This entire last section is slickly, almost nauseatingly predictable, filled with pat coincidences, easy parallels and entirely illogical plot details . Worse, the novel is full of the sloppiest, most appaling cliches, of scenes that seem written with an eye to selling the film rights to the book. At one point in the story, for instance, Amir and others are trying to escape Afghanistan when a Russian soldier stops the truck they’re travelling in and demands to be allowed to sleep with a woman of their party. Amir’s father, ever the hero, tells the soldier he must shoot him first. The soldier promptly raises his rifle, aims it at Amir’s father and a shot rings out. Only it isn’t the soldier threatening them who has fired! No, it’s his superior, who has come in just in time to tell the soldier off and assure the good people of Amir’s entourage that they may pass on unmolested!
You can just see the scene in the film, can’t you?
The trouble, I think, is that Hosseini, despite all the violence in his novel, is too much in love with his main characters, too hell bent on making things come out right. He wants us to sympathise with all his characters (all except the one designated ‘villain’ who is as wooden a caricature as any I’ve ever had the misfortune to read) and as a result we end up sympathising with none of them. Hassan is supposed to be the devoted friend who suffers all in silence, but he comes across as a spineless doormat who deserves to be taken advantage of. Amir is supposed to be tortured and needy, but he comes across as weak and self-obsessed. Everyone in this novel is so busy playing his or her assigned role that they never end up being people in their own right, but remain puppets for Hosseini to tell his story with.
As for Hosseini’s prose – it’s adequate enough, but hardly rises to the levels of brilliance that would be needed to lift this book out if its mediocrity. A Rushdie could have taken a story this obvious and made it sing through sheer wordplay. Hosseini has nowhere near that kind of talent.

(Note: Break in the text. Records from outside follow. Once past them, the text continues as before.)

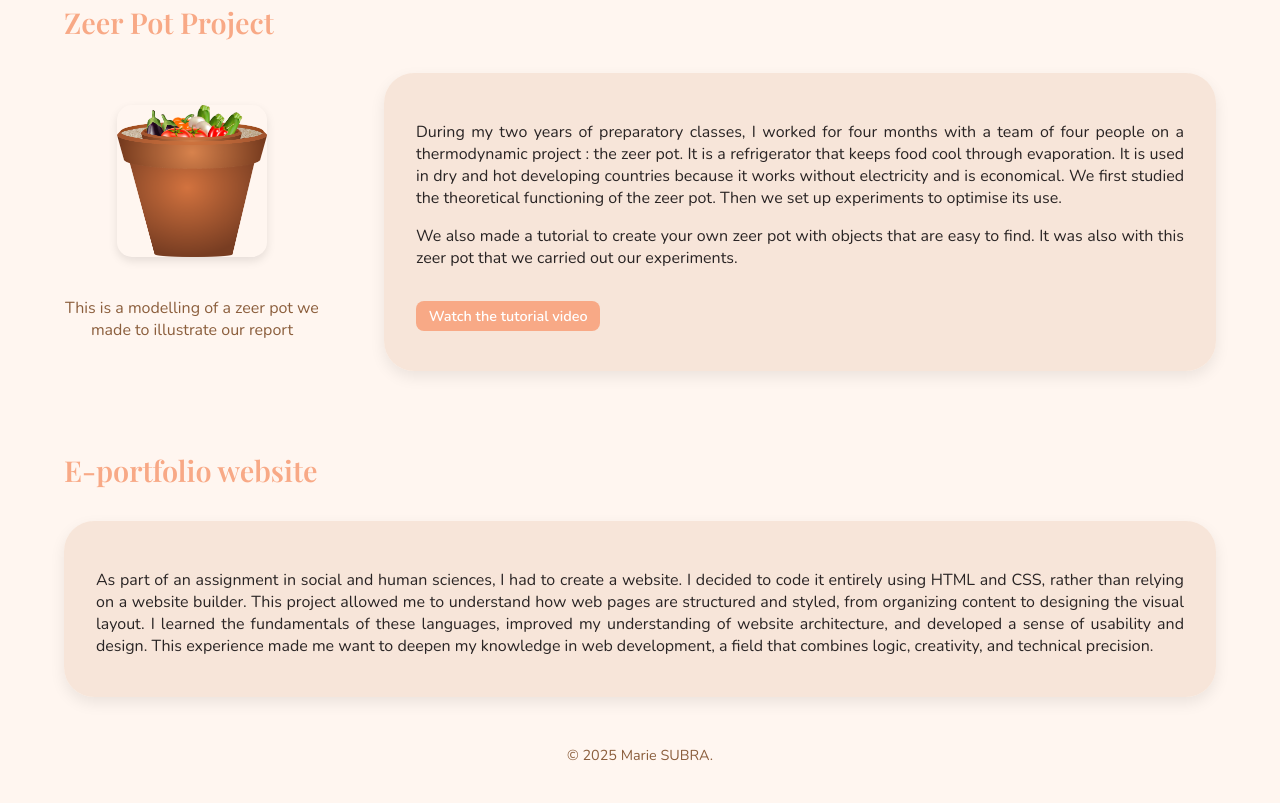
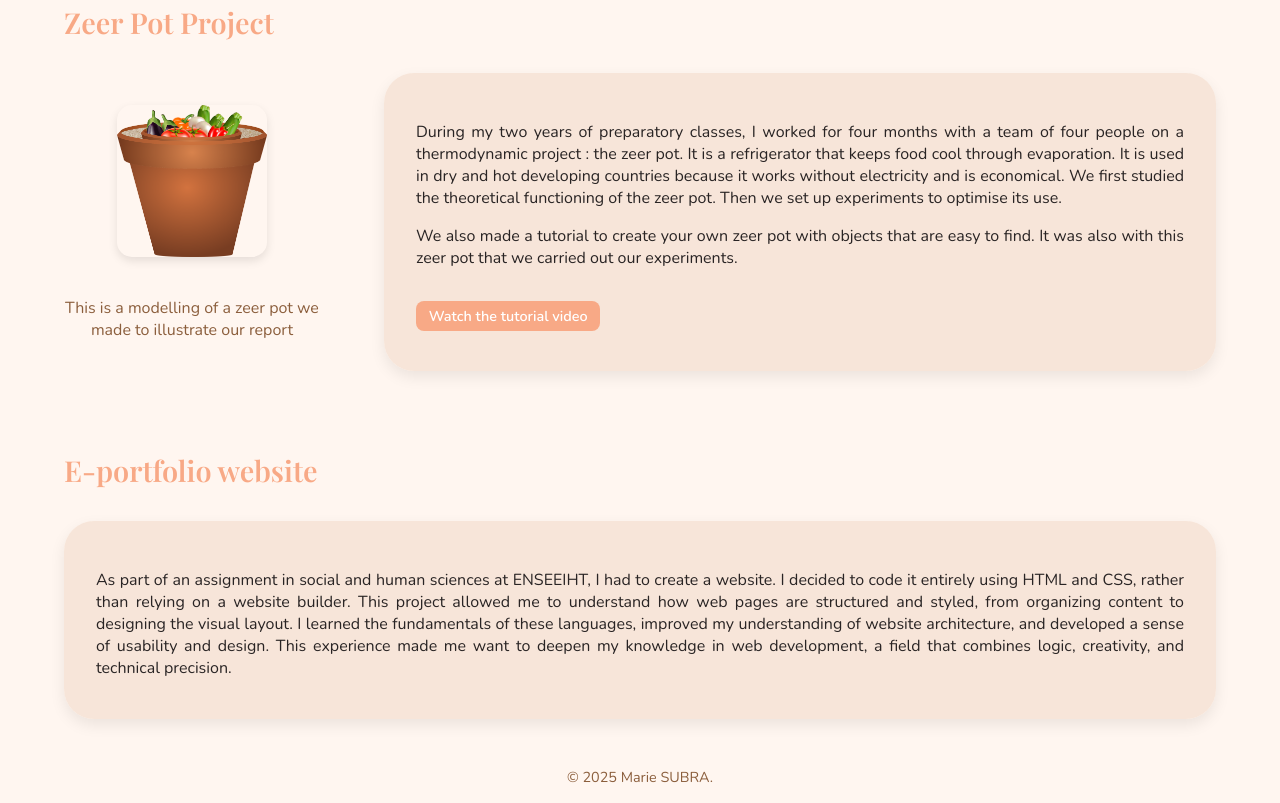
Before and after one commit to MarieSubra/Portfolio, a plain HTML site: page engineering.html in a window 1280 px wide. Shown: the part 842-1645 px from the top of the page. Before the commit the page ends 1623 px from the top, so only its background shows below. Drawn offline with nearby package versions, Linux system fonts and the light colour scheme.

Commit message:
petit changement

```diff
--- a/engineering.html
+++ b/engineering.html
@@ -105,7 +105,7 @@
         <div class = "portfolio-text card">
             <p></p>
             <p>
-                As part of an assignment in social and human sciences, I had to create a website. I decided to code
+                As part of an assignment in social and human sciences at ENSEEIHT, I had to create a website. I decided to code
                 it entirely using HTML and CSS, rather than relying on a website builder. This project allowed me to
                 understand how web pages are structured and styled, from organizing content to designing the visual
                 layout. I learned the fundamentals of these languages, improved my understanding of website
```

In the end, the reason the novel doesn’t work, I think, is because Hosseini’s feel-good storyline overwhelms the anguish he is trying to portray. The pain or suffering of his main characters never seems entirely believable, partly because you can see the redemption at the end coming a mile away, and partly because Hosseini is so busy explaining to you what his characters are feeling, that you never feel the need to imagine it for yourself. By contrast, the small vignettes of life in Afghanistan he offers seem more genuine, but this only deepens the triteness and artificiality of the novel, because you have the constant sense of real suffering, real trauma flitting around the periphery of the main plot.
All in all, then, The Kite Runner is an average read – patches of excellent writing muddied by page upon page of the most sickening sentimentality. Read it if you must, but if I were you, I’d save myself the trouble and just wait for the movie to come out.
 Amir, for example, having been cruelly beaten by his enemy, a senior Taliban official, and having maimed him in turn, manages to walk out of a building swarming with Taliban fighters, accompanied by the boy he is rescuing, and just drive away. One wonders why the Taliban fighters (who we are told would as soon shoot you as look at you) let him get away.